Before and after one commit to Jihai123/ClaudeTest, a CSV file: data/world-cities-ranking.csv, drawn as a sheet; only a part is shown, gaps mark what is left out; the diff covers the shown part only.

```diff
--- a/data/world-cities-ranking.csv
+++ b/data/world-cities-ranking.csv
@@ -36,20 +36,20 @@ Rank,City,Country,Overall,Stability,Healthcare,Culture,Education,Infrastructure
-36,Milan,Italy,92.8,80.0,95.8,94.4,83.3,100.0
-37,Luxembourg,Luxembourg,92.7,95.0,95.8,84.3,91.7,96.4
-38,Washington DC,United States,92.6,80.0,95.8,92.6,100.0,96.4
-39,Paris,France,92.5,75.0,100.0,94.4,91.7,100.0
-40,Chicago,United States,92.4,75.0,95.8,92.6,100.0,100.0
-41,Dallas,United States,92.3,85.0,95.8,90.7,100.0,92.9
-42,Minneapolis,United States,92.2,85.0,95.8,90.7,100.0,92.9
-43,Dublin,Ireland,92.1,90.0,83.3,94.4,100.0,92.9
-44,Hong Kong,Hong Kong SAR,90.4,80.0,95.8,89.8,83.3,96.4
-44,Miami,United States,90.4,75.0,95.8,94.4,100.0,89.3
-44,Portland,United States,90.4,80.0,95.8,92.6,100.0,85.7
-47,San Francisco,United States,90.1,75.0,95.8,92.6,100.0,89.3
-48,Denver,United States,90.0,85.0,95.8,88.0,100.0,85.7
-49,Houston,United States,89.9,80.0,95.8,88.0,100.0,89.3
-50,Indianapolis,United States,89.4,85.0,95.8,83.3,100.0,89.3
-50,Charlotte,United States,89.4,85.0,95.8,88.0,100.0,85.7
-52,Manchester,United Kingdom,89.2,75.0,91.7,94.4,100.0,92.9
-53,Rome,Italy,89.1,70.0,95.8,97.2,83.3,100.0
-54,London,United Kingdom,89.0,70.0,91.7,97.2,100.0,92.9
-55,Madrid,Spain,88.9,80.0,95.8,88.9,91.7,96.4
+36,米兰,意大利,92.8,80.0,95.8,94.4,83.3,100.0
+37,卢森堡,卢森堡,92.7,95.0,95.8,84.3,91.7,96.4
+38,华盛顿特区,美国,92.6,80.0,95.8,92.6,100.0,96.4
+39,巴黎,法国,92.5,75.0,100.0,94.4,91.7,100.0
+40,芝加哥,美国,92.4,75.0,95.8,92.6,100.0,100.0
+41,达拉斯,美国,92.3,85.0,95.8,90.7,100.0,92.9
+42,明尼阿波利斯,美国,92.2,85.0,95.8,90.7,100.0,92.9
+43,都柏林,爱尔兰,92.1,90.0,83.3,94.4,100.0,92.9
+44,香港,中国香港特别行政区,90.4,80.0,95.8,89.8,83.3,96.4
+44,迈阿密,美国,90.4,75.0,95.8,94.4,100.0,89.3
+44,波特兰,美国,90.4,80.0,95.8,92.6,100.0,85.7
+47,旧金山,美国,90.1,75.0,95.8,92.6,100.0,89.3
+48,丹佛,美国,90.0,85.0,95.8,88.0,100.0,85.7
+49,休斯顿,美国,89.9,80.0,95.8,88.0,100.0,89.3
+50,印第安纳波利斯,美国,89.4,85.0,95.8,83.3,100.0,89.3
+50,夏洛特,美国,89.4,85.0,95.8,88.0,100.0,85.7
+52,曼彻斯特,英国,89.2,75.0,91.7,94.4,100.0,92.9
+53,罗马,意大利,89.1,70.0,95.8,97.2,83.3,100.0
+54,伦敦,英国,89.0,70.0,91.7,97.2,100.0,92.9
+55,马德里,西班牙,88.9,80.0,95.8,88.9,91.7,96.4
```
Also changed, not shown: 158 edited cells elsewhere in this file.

● Exercise instructions: Your task is to repeat each line of the material exactly.

● Written answer:
Before and after one commit to Jihai123/ClaudeTest, a CSV file: data/world-cities-ranking.csv, drawn as a sheet; only a part is shown, gaps mark what is left out; the diff covers the shown part only.

```diff
--- a/data/world-cities-ranking.csv
+++ b/data/world-cities-ranking.csv
@@ -36,20 +36,20 @@ Rank,City,Country,Overall,Stability,Healthcare,Culture,Education,Infrastructure
-36,Milan,Italy,92.8,80.0,95.8,94.4,83.3,100.0
-37,Luxembourg,Luxembourg,92.7,95.0,95.8,84.3,91.7,96.4
-38,Washington DC,United States,92.6,80.0,95.8,92.6,100.0,96.4
-39,Paris,France,92.5,75.0,100.0,94.4,91.7,100.0
-40,Chicago,United States,92.4,75.0,95.8,92.6,100.0,100.0
-41,Dallas,United States,92.3,85.0,95.8,90.7,100.0,92.9
-42,Minneapolis,United States,92.2,85.0,95.8,90.7,100.0,92.9
-43,Dublin,Ireland,92.1,90.0,83.3,94.4,100.0,92.9
-44,Hong Kong,Hong Kong SAR,90.4,80.0,95.8,89.8,83.3,96.4
-44,Miami,United States,90.4,75.0,95.8,94.4,100.0,89.3
-44,Portland,United States,90.4,80.0,95.8,92.6,100.0,85.7
-47,San Francisco,United States,90.1,75.0,95.8,92.6,100.0,89.3
-48,Denver,United States,90.0,85.0,95.8,88.0,100.0,85.7
-49,Houston,United States,89.9,80.0,95.8,88.0,100.0,89.3
-50,Indianapolis,United States,89.4,85.0,95.8,83.3,100.0,89.3
-50,Charlotte,United States,89.4,85.0,95.8,88.0,100.0,85.7
-52,Manchester,United Kingdom,89.2,75.0,91.7,94.4,100.0,92.9
-53,Rome,Italy,89.1,70.0,95.8,97.2,83.3,100.0
-54,London,United Kingdom,89.0,70.0,91.7,97.2,100.0,92.9
-55,Madrid,Spain,88.9,80.0,95.8,88.9,91.7,96.4
+36,米兰,意大利,92.8,80.0,95.8,94.4,83.3,100.0
+37,卢森堡,卢森堡,92.7,95.0,95.8,84.3,91.7,96.4
+38,华盛顿特区,美国,92.6,80.0,95.8,92.6,100.0,96.4
+39,巴黎,法国,92.5,75.0,100.0,94.4,91.7,100.0
+40,芝加哥,美国,92.4,75.0,95.8,92.6,100.0,100.0
+41,达拉斯,美国,92.3,85.0,95.8,90.7,100.0,92.9
+42,明尼阿波利斯,美国,92.2,85.0,95.8,90.7,100.0,92.9
+43,都柏林,爱尔兰,92.1,90.0,83.3,94.4,100.0,92.9
+44,香港,中国香港特别行政区,90.4,80.0,95.8,89.8,83.3,96.4
+44,迈阿密,美国,90.4,75.0,95.8,94.4,100.0,89.3
+44,波特兰,美国,90.4,80.0,95.8,92.6,100.0,85.7
+47,旧金山,美国,90.1,75.0,95.8,92.6,100.0,89.3
+48,丹佛,美国,90.0,85.0,95.8,88.0,100.0,85.7
+49,休斯顿,美国,89.9,80.0,95.8,88.0,100.0,89.3
+50,印第安纳波利斯,美国,89.4,85.0,95.8,83.3,100.0,89.3
+50,夏洛特,美国,89.4,85.0,95.8,88.0,100.0,85.7
+52,曼彻斯特,英国,89.2,75.0,91.7,94.4,100.0,92.9
+53,罗马,意大利,89.1,70.0,95.8,97.2,83.3,100.0
+54,伦敦,英国,89.0,70.0,91.7,97.2,100.0,92.9
+55,马德里,西班牙,88.9,80.0,95.8,88.9,91.7,96.4
```
Also changed, not shown: 158 edited cells elsewhere in this file.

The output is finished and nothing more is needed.